We have analyzed the voter rosters from the February special runoff election, January special election and 2014 primaries. Democratic primary voters were the largest bloc in both the special election and the runoff election, but they shrank, as a percent of total voters, from one election to the next.

January Special Election February Runoff Election
Democratic Primary Voters 8,449 44.3% 9,279 38.8%
Republican Primary Voters 4,821 25.3% 6,929 29.0%
Non-Primary Voters 5,823 30.5% 7,720 32.3%
   Total 19,093 100.0% 23,928 100.0%

The number of Republican primary voters increased 44%, while non-primary voters increased 33. As significant as those figures were, perhaps the most telling statistic of the runoff was the considerably smaller growth in Democratic primary voters.

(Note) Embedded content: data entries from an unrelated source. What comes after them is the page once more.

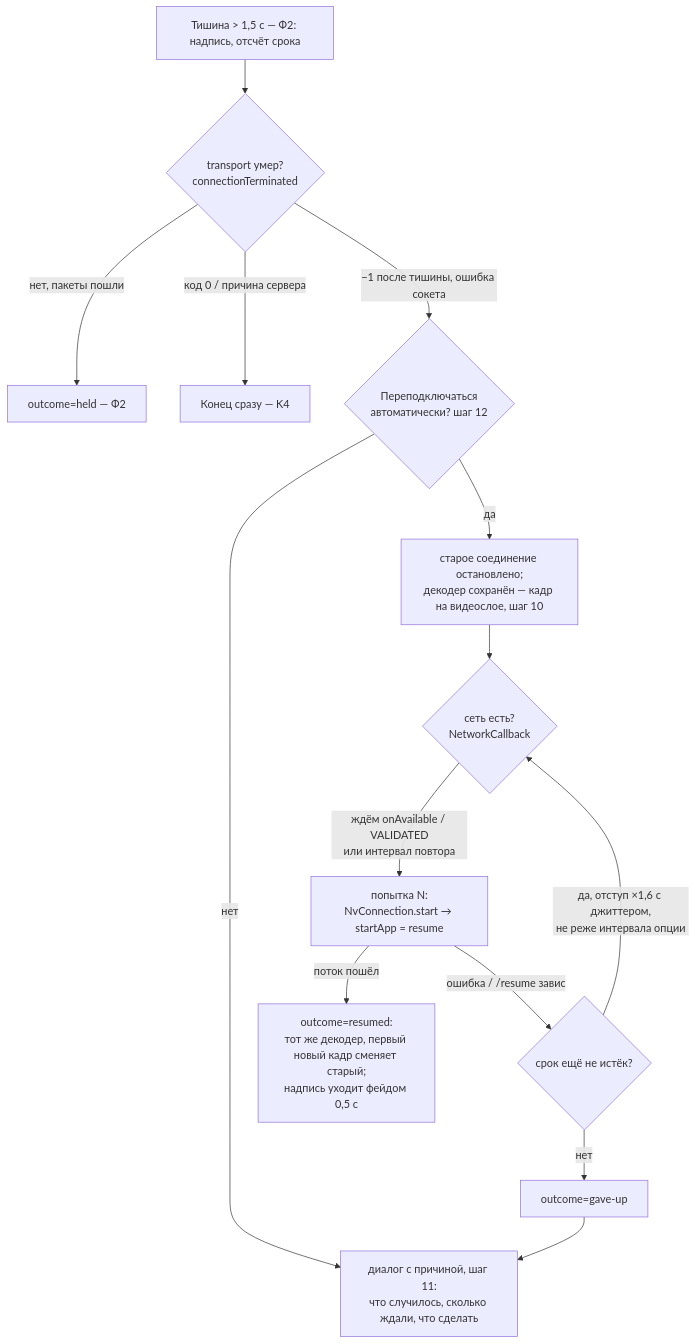
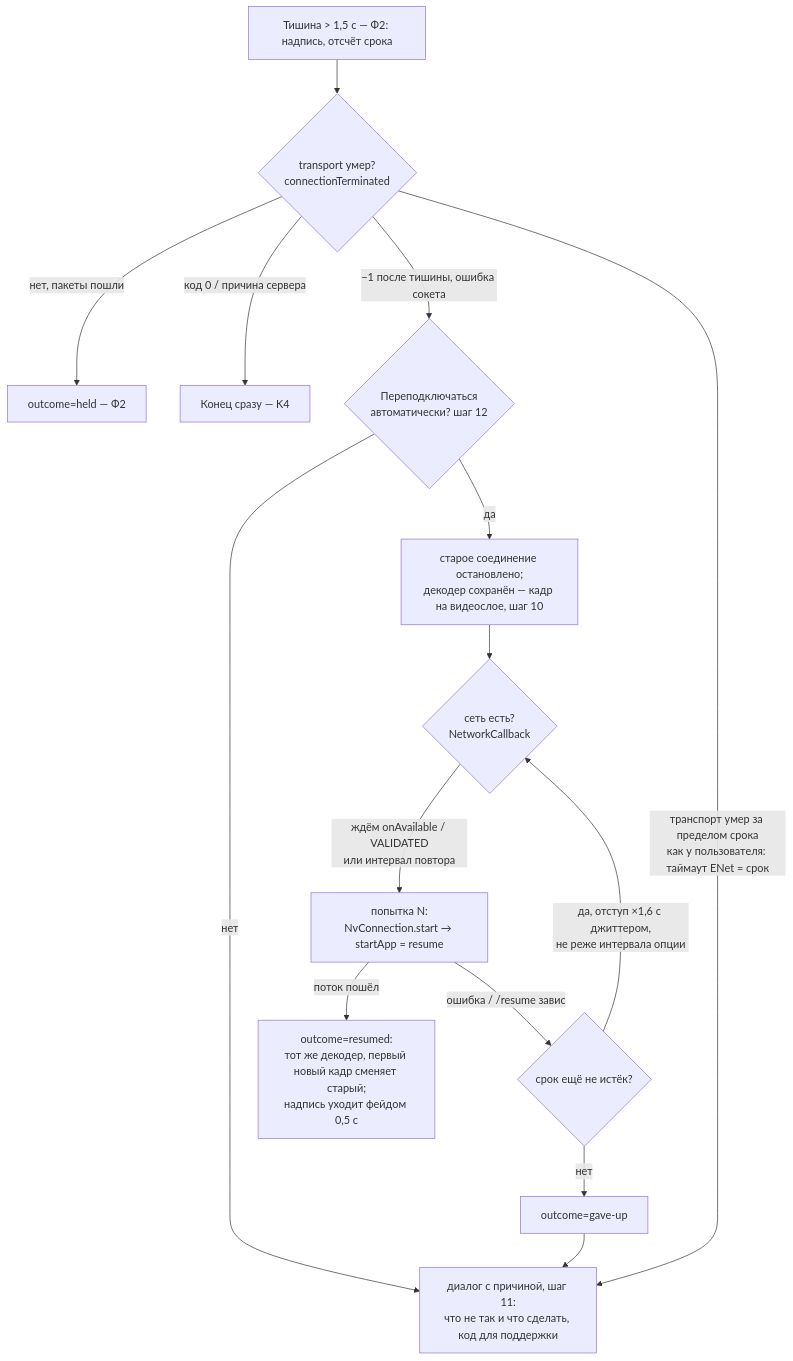
One commit to MikalaiKryvusha/KAST changed the diagram in plans/06_epic02_F3_resume.md. Above: the diagram before and after it, drawn with Mermaid. The commit also changed other lines of this file and 3 other files, not shown here.

First line of the commit message:
docs(Ф3, по четвёртому судье): план 06 — текст диалога по слову владельца и ветка «конец за пределом срока»; отчёт и комментарии без завышений; остаток — в передачу дел

````diff
--- a/plans/06_epic02_F3_resume.md
+++ b/plans/06_epic02_F3_resume.md
@@ -54,15 +54,16 @@
 ```mermaid
 flowchart TD
     T0[Тишина > 1,5 с — Ф2: надпись, отсчёт срока] --> Q{transport умер?<br/>connectionTerminated}
     Q -- нет, пакеты пошли --> H[outcome=held — Ф2]
     Q -- код 0 / причина сервера --> E[Конец сразу — K4]
     Q -- −1 после тишины, ошибка сокета --> O{Переподключаться<br/>автоматически? шаг 12}
     O -- нет --> D
     O -- да --> S[старое соединение остановлено;<br/>декодер сохранён — кадр на видеослое, шаг 10]
     S --> W{сеть есть?<br/>NetworkCallback}
     W -- ждём onAvailable / VALIDATED<br/>или интервал повтора --> A[попытка N:<br/>NvConnection.start → startApp = resume]
     A -- поток пошёл --> R[outcome=resumed:<br/>тот же декодер, первый новый кадр сменяет старый;<br/>надпись уходит фейдом 0,5 с]
     A -- ошибка / /resume завис --> B{срок ещё не истёк?}
     B -- да, отступ ×1,6 с джиттером,<br/>не реже интервала опции --> W
-    B -- нет --> G[outcome=gave-up] --> D[диалог с причиной, шаг 11:<br/>что случилось, сколько ждали, что сделать]
+    B -- нет --> G[outcome=gave-up] --> D[диалог с причиной, шаг 11:<br/>что не так и что сделать, код для поддержки]
+    Q -- транспорт умер за пределом срока<br/>как у пользователя: таймаут ENet = срок --> D
 ```
````
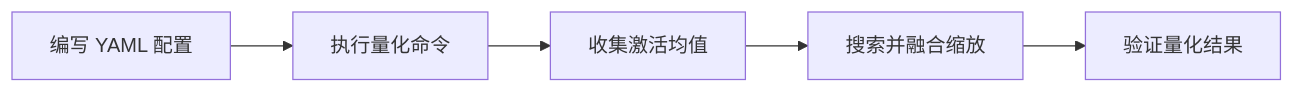
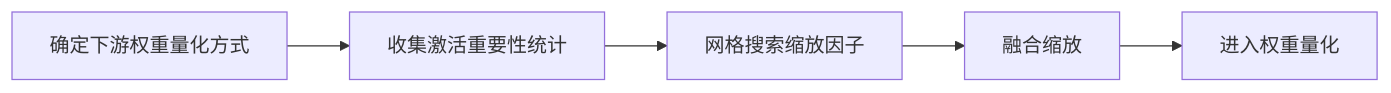
One commit to mindstudio-docs/master changed the diagram in msmodelslim/docs/zh/knowledge_base/quantization_algorithms/awq_smooth/usage_awq_smooth.md. Above: the diagram before and after it, drawn with Mermaid. The commit also changed other lines of this file and 73 other files, not shown here.

````diff
--- a/msmodelslim/docs/zh/knowledge_base/quantization_algorithms/awq_smooth/usage_awq_smooth.md
+++ b/msmodelslim/docs/zh/knowledge_base/quantization_algorithms/awq_smooth/usage_awq_smooth.md
@@ -43,7 +24,7 @@
 ```mermaid
 flowchart LR
-    A[编写 YAML 配置] --> B[执行量化命令]
-    B --> C[收集激活均值]
-    C --> D[搜索并融合缩放]
-    D --> E[验证量化结果]
+    A[确定下游权重量化方式] --> B[收集激活重要性统计]
+    B[收集激活重要性统计] --> C[网格搜索缩放因子]
+    C[网格搜索缩放因子] --> D[融合缩放]
+    D[融合缩放] --> E[进入权重量化]
 ```
````
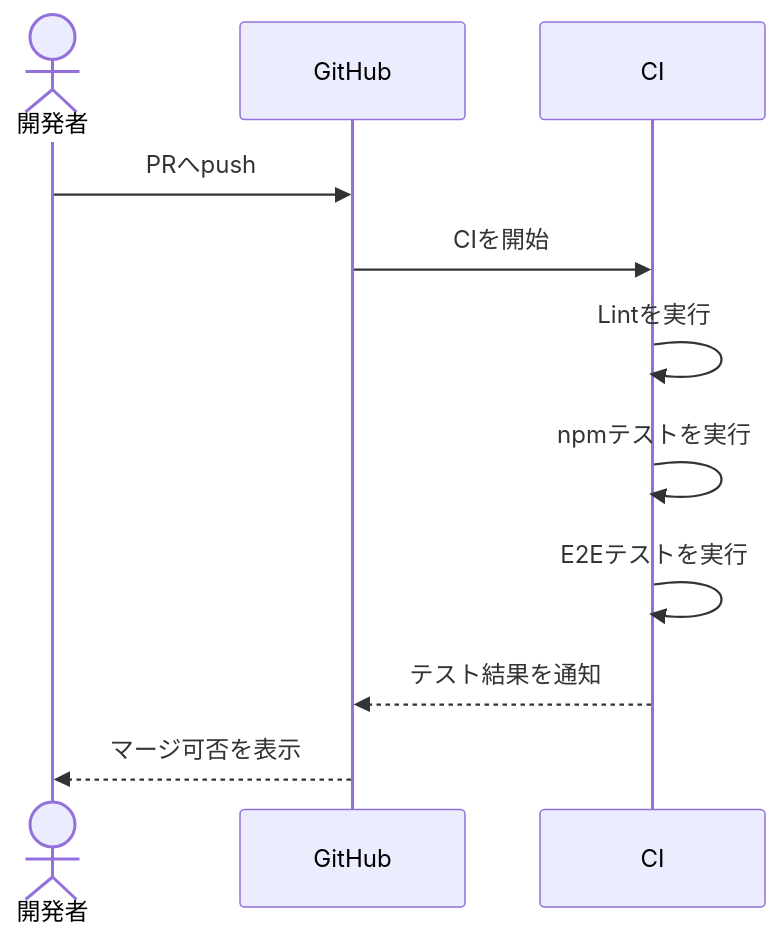
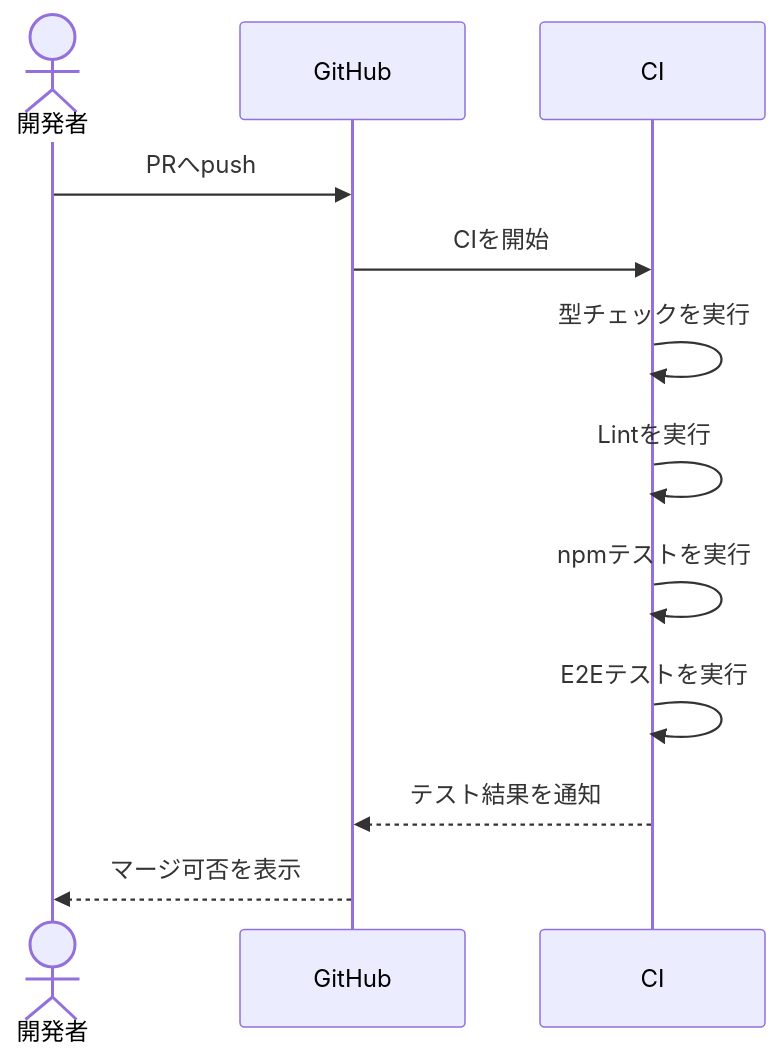
Before and after one commit to yuuya-1205/selfsketch-web: the second of 2 diagrams in docs/design/ci.md, drawn with Mermaid. The commit also changed other lines of this file and 1 other file, not shown here.

````diff
--- a/docs/design/ci.md
+++ b/docs/design/ci.md
@@ -28,14 +30,15 @@
 ```mermaid
 sequenceDiagram
    actor 開発者
    participant GitHub
    participant CI
 
    開発者->>GitHub: PRへpush
    GitHub->>CI: CIを開始
+   CI->>CI: 型チェックを実行
    CI->>CI: Lintを実行
    CI->>CI: npmテストを実行
    CI->>CI: E2Eテストを実行
    CI-->>GitHub: テスト結果を通知
    GitHub-->>開発者: マージ可否を表示
 ```
````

That party’s primary voters increased less than 10% over the special election.

Overall, turnout in the runoff increased 25% from the special election. This figure actually understates the number of new voters – people who did not participate in the special election – significantly. Only 58% of runoff election voters cast ballots in the special election. The other 42% of runoff voters were new.

Repeat Voters New Voters
Democratic Primary Voters 6,849 49.1% 2,430 24.2%
Republican Primary Voters 3,584 25.7% 3,345 33.5%
Non-Primary Voters 3,507 25.2% 4,213 42.2%
   Total 13,940 58.3% 9,988 41.7%

Non-primary voters represented the largest bloc of new voters. Only one out of every four new voter participated in the 2014 Democratic primary. A third of new voters were Republican primary voters.

Interestingly, more than 5,000 voters who cast votes in the special election did not return to the runoff. Of those, the largest bloc was non-primary voters (45%), followed by Democratic primary voters (31%) and Republican primary voters (24%).

Every House district within SD26 saw an increase in turnout over the special election, and both candidates received more votes in each district than in the special election.

January Special Election February Runoff Election
Menendez MartinezFischer Republicans Total Menendez MartinezFischer Total
HD116 611 2,058 838 3,573 2,140 2,398 4,538
HD117 42 35 27 107 101 41 142
HD118 0 0 0 0 0 0 0
HD119 296 458 239 1,080 717 567 1,284
HD120 249 591 766 1,780 1,692 736 2,428
HD121 15 14 21 52 47 14 61
HD122 26 40 42 110 85 55 140
HD123 1,577 2,923 1,475 6,158 3,703 3,282 6,985
HD124 1,223 831 887 3,014 2,746 1,027 3,773
HD125 785 1,281 1,024 3,144 2,660 1,514 4,174
Totals 4,824 8,231 5,319 19,018 13,891 9,635 23,526

Notes: REPs includes votes cast for Republican candidates Alma Perez Jackson and Joan Pedrotti. Total for special election includes votes cast for Al Suarez. Totals in this table do not match total votes in other tables because some voters (most of them in HD123) did not cast a vote in SD26. One runoff vote could not be allocated but is included in the runoff totals.

An interesting result occurred in HD120, which is represented by Rep. Ruth Jones McClendon (D). In the special election, Martinez Fischer won a narrow plurality over Republican Alma Perez Jackson, 33%-29%, and Menendez was a distant third at 14%, edging out the other Republican by 4 votes. In the runoff, Menendez won HD120 handily, 70%-30%, while improving his vote total by 580%.

Rep. Trey Martinez Fischer

Rep. Trey Martinez Fischer

Rep. Jose Menendez

Rep. Jose Menendez

Martinez Fischer won his home district, HD116, with 58% in the special election. That win shrunk to 53% in the runoff, and his vote total improved by just 340 votes. Meanwhile, Menendez did much better in his district, HD124, in the runoff than in the special election. In the runoff, Menendez received 73% of the vote in HD124, compared to his 41% plurality in the special election. He improved his vote total by 1,523 votes. In HD123, Martinez Fischer received 47% of the vote in each election, but Menendez more than doubled his support from 26% to 53%, picking up 2,126 more votes to Martinez Fischer’s 359.

In our view, there is no question that Menendez was aided by Republican primary voters and voters who generally pass on primary elections. It also appears that Martinez Fischer did not retain all of his initial supporters and was unable to grow his support much beyond his base.

Although it was a runoff between two Democrats, it was not a Democratic primary runoff. People who did not vote in the Democratic primary in 2014 cast 61% of the votes in this runoff election. When a likely rematch rolls around next spring, those voters will likely be absent.